We British love a summer trip to the seaside – almost everyone has fond memories of childhood days spent at one of the many popular resorts such as Blackpool (in the north of England) or Southend (in the south). The sunshine brings the crowds thronging to stroll along the wide promenades and sandy beaches, to paddle in the sea, build sandcastles, shop for presents in the gaudy souvenir shops and enjoy the brash excitement of the fairground. Mingled with the salty tang of the bracing sea air are the sweet, sugary aromas of unique seaside delicacies loved by generations of British children – glistening toffee apples, light as a cloud candy floss (cotton candy) and seaside rock.

Rock was invented in the 19th century when it was known as rock candy.

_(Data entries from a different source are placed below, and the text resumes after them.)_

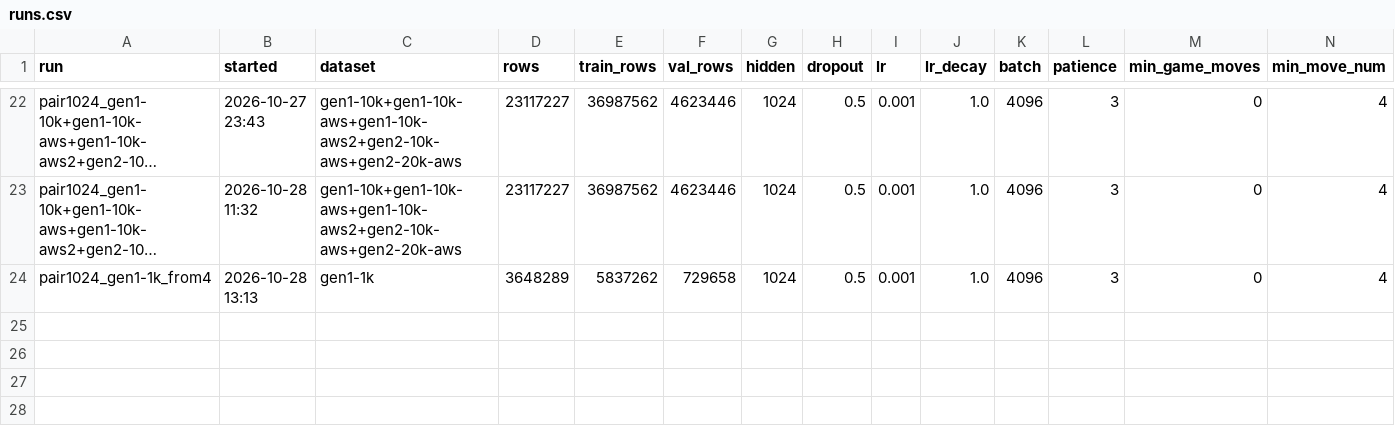
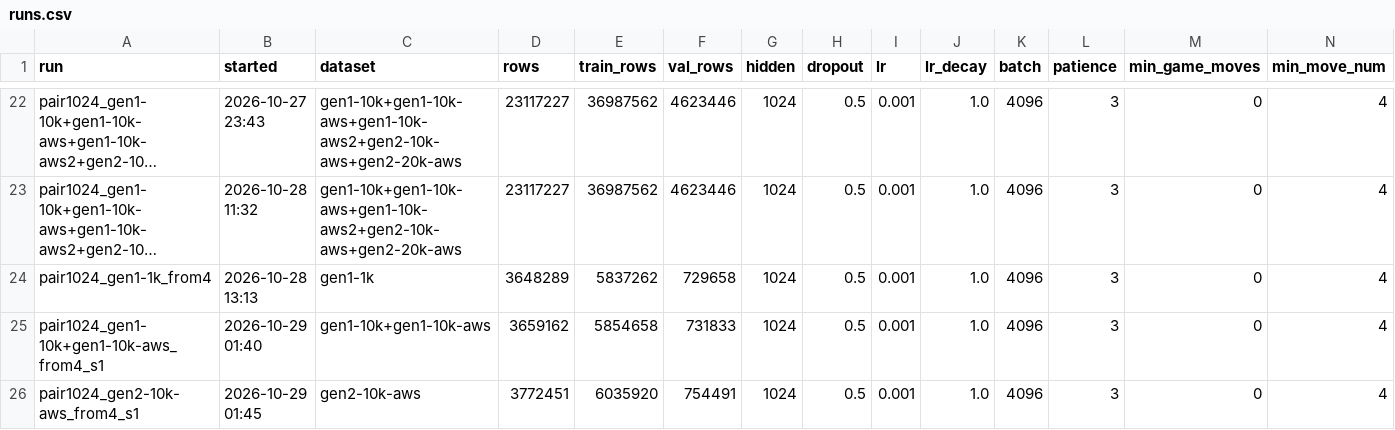
Before and after one commit to Beck-Bjella/gyges-tools, a CSV file: results/runs.csv, drawn as a sheet; only a part is shown, gaps mark what is left out; long unchanged cells end in …; rows hold the shown columns only; the diff names each change by its address in the sheet, - before the commit and + after, or states it on an @@ line.

```diff
--- a/results/runs.csv
+++ b/results/runs.csv
+row 25: pair1024_gen1-10k+gen1-10k-aws_from4_s1 | 2026-10-29 01:40 | gen1-10k+gen1-10k-aws | 3659162 | 5854658 | 731833 | 1024 | 0.5 | 0.001 | 1.0 | 4096 | 3 | 0 | 4
+row 26: pair1024_gen2-10k-aws_from4_s1 | 2026-10-29 01:45 | gen2-10k-aws | 3772451 | 6035920 | 754491 | 1024 | 0.5 | 0.001 | 1.0 | 4096 | 3 | 0 | 4
```
Also changed, not shown: results/datasets.csv, results/epochs.csv, 5 other files.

A confection of boiled sugar flavoured with peppermint, it is most familiar as a lurid pink stick with the name of the resort running right the way through it in tiny red letters. Tastes in rock have changed over the years and although sticks of rock are still popular, nowadays they come in all sorts of colours and flavours. There’s also a huge selection of shapes, colours and flavours to choose from: baskets of ‘fruit’, with each ‘fruit’ flavoured with the appropriate flavouring; cardboard plates of ‘bacon and eggs’; ‘false teeth’ and even realistic looking ‘kippers’ are all made entirely of rock and destined to be bought as gifts for friends.

Candy Floss (cotton candy) that light, airy confection of spun sugar, was first made around 1900 as a fairground treat. Children today love to watch fascinated, as the sugar and pink colouring are sprinkled into a stainless steel drum, a wooden stick is placed in the centre and the attendant switches on the machine. The drum rapidly spins the sugar around the stick to produce the familiar puffy pink cloud and its sweet, sticky scent of hot sugar.

Toffee apples were originally a medieval luxury for the wealthy nobility of England. They were sold at the numerous fairs held to celebrate religious feasts and were made by coating apples with a mixture of boiling honey and beeswax. Toffee apples have remained a fairground treat, although nowadays affordable by everyone. The contrast of crisp fresh apple flesh with the sweet brittle toffee is delightful. Toffee apples are easy to make at home – although they are best eaten on the day they are made.

8 eating apples
450g white sugar
110g butter
2 Tablespoons water

Wipe the apples, remove the stalks and insert a wooden stick into each stalk end. Put the sugar, butter and water into a heavy pan and heat over a low heat until the sugar has dissolved.

Bring to the boil and boil the mixture to 280F/140C on a sugar thermometer or until a little of the mixture dropped into iced water separates into hard but not brittle threads.

Dip the apples into the toffee, then into cold water to set the toffee. Place on waxed paper and eat the same day.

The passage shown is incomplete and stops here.